*** Data for this task ***
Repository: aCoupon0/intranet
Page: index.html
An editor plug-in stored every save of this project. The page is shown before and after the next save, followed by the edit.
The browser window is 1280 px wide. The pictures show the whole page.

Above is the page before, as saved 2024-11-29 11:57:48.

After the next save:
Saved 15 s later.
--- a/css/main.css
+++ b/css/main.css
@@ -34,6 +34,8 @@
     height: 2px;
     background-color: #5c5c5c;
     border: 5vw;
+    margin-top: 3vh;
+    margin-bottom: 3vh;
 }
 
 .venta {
*** End of Data for this task ***
Print every line of the records exactly. Omit nothing.

__Your solution__
Repository: aCoupon0/intranet
Page: index.html
An editor plug-in stored every save of this project. The page is shown before and after the next save, followed by the edit.
The browser window is 1280 px wide. The pictures show the whole page.

Above is the page before, as saved 2024-11-29 11:57:48.

After the next save:
Saved 15 s later.
--- a/css/main.css
+++ b/css/main.css
@@ -34,6 +34,8 @@
     height: 2px;
     background-color: #5c5c5c;
     border: 5vw;
+    margin-top: 3vh;
+    margin-bottom: 3vh;
 }
 
 .venta {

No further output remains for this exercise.